Your assignment
Print out the whole listing below exactly as it is written.

Available data
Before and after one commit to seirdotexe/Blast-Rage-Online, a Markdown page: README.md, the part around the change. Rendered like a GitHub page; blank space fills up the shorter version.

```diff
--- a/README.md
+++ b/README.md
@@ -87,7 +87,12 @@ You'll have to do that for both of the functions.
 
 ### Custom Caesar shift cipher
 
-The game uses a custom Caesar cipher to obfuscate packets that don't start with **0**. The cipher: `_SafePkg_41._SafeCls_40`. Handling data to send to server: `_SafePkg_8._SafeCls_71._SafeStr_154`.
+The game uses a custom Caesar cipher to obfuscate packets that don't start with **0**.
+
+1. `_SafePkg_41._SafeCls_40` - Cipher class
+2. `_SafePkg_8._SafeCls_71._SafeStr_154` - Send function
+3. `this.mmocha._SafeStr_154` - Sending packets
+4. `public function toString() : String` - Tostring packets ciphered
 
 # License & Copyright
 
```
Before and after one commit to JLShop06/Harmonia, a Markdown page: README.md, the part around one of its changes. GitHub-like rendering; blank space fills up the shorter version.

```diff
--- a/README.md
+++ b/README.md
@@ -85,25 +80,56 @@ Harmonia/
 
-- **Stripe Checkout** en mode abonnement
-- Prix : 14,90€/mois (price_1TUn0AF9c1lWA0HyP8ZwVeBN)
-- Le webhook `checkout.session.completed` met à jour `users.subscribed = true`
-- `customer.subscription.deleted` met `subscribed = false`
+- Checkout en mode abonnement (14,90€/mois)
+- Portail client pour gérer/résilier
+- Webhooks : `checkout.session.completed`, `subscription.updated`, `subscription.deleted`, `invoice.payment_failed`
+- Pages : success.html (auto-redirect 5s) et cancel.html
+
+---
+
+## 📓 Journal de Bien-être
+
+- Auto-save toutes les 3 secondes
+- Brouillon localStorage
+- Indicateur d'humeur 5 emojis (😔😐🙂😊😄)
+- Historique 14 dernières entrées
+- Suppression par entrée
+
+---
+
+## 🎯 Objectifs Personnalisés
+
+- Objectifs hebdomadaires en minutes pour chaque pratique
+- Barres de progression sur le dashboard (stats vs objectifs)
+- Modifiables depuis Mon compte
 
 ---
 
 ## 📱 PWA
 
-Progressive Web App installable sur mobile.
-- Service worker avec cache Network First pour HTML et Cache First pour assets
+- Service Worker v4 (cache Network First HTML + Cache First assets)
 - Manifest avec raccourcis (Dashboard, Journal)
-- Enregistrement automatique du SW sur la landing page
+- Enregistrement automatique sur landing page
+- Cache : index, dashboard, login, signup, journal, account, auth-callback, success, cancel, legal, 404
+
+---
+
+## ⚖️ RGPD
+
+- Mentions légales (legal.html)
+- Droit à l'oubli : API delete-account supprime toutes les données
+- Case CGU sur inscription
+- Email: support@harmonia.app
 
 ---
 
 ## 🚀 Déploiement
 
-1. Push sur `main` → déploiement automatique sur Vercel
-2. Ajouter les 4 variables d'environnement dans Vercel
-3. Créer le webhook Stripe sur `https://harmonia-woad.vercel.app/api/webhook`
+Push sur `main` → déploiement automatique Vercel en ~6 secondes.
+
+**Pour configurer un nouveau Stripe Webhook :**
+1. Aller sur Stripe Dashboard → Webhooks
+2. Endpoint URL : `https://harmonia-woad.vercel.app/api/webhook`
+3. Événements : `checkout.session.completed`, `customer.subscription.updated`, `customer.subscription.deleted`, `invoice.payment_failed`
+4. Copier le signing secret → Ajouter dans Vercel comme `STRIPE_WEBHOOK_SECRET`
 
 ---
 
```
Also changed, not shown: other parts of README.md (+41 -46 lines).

Problem solution
Before and after one commit to seirdotexe/Blast-Rage-Online, a Markdown page: README.md, the part around the change. Rendered like a GitHub page; blank space fills up the shorter version.

```diff
--- a/README.md
+++ b/README.md
@@ -87,7 +87,12 @@ You'll have to do that for both of the functions.
 
 ### Custom Caesar shift cipher
 
-The game uses a custom Caesar cipher to obfuscate packets that don't start with **0**. The cipher: `_SafePkg_41._SafeCls_40`. Handling data to send to server: `_SafePkg_8._SafeCls_71._SafeStr_154`.
+The game uses a custom Caesar cipher to obfuscate packets that don't start with **0**.
+
+1. `_SafePkg_41._SafeCls_40` - Cipher class
+2. `_SafePkg_8._SafeCls_71._SafeStr_154` - Send function
+3. `this.mmocha._SafeStr_154` - Sending packets
+4. `public function toString() : String` - Tostring packets ciphered
 
 # License & Copyright
 
```
Before and after one commit to JLShop06/Harmonia, a Markdown page: README.md, the part around one of its changes. GitHub-like rendering; blank space fills up the shorter version.

```diff
--- a/README.md
+++ b/README.md
@@ -85,25 +80,56 @@ Harmonia/
 
-- **Stripe Checkout** en mode abonnement
-- Prix : 14,90€/mois (price_1TUn0AF9c1lWA0HyP8ZwVeBN)
-- Le webhook `checkout.session.completed` met à jour `users.subscribed = true`
-- `customer.subscription.deleted` met `subscribed = false`
+- Checkout en mode abonnement (14,90€/mois)
+- Portail client pour gérer/résilier
+- Webhooks : `checkout.session.completed`, `subscription.updated`, `subscription.deleted`, `invoice.payment_failed`
+- Pages : success.html (auto-redirect 5s) et cancel.html
+
+---
+
+## 📓 Journal de Bien-être
+
+- Auto-save toutes les 3 secondes
+- Brouillon localStorage
+- Indicateur d'humeur 5 emojis (😔😐🙂😊😄)
+- Historique 14 dernières entrées
+- Suppression par entrée
+
+---
+
+## 🎯 Objectifs Personnalisés
+
+- Objectifs hebdomadaires en minutes pour chaque pratique
+- Barres de progression sur le dashboard (stats vs objectifs)
+- Modifiables depuis Mon compte
 
 ---
 
 ## 📱 PWA
 
-Progressive Web App installable sur mobile.
-- Service worker avec cache Network First pour HTML et Cache First pour assets
+- Service Worker v4 (cache Network First HTML + Cache First assets)
 - Manifest avec raccourcis (Dashboard, Journal)
-- Enregistrement automatique du SW sur la landing page
+- Enregistrement automatique sur landing page
+- Cache : index, dashboard, login, signup, journal, account, auth-callback, success, cancel, legal, 404
+
+---
+
+## ⚖️ RGPD
+
+- Mentions légales (legal.html)
+- Droit à l'oubli : API delete-account supprime toutes les données
+- Case CGU sur inscription
+- Email: support@harmonia.app
 
 ---
 
 ## 🚀 Déploiement
 
-1. Push sur `main` → déploiement automatique sur Vercel
-2. Ajouter les 4 variables d'environnement dans Vercel
-3. Créer le webhook Stripe sur `https://harmonia-woad.vercel.app/api/webhook`
+Push sur `main` → déploiement automatique Vercel en ~6 secondes.
+
+**Pour configurer un nouveau Stripe Webhook :**
+1. Aller sur Stripe Dashboard → Webhooks
+2. Endpoint URL : `https://harmonia-woad.vercel.app/api/webhook`
+3. Événements : `checkout.session.completed`, `customer.subscription.updated`, `customer.subscription.deleted`, `invoice.payment_failed`
+4. Copier le signing secret → Ajouter dans Vercel comme `STRIPE_WEBHOOK_SECRET`
 
 ---
 
```
Also changed, not shown: other parts of README.md (+41 -46 lines).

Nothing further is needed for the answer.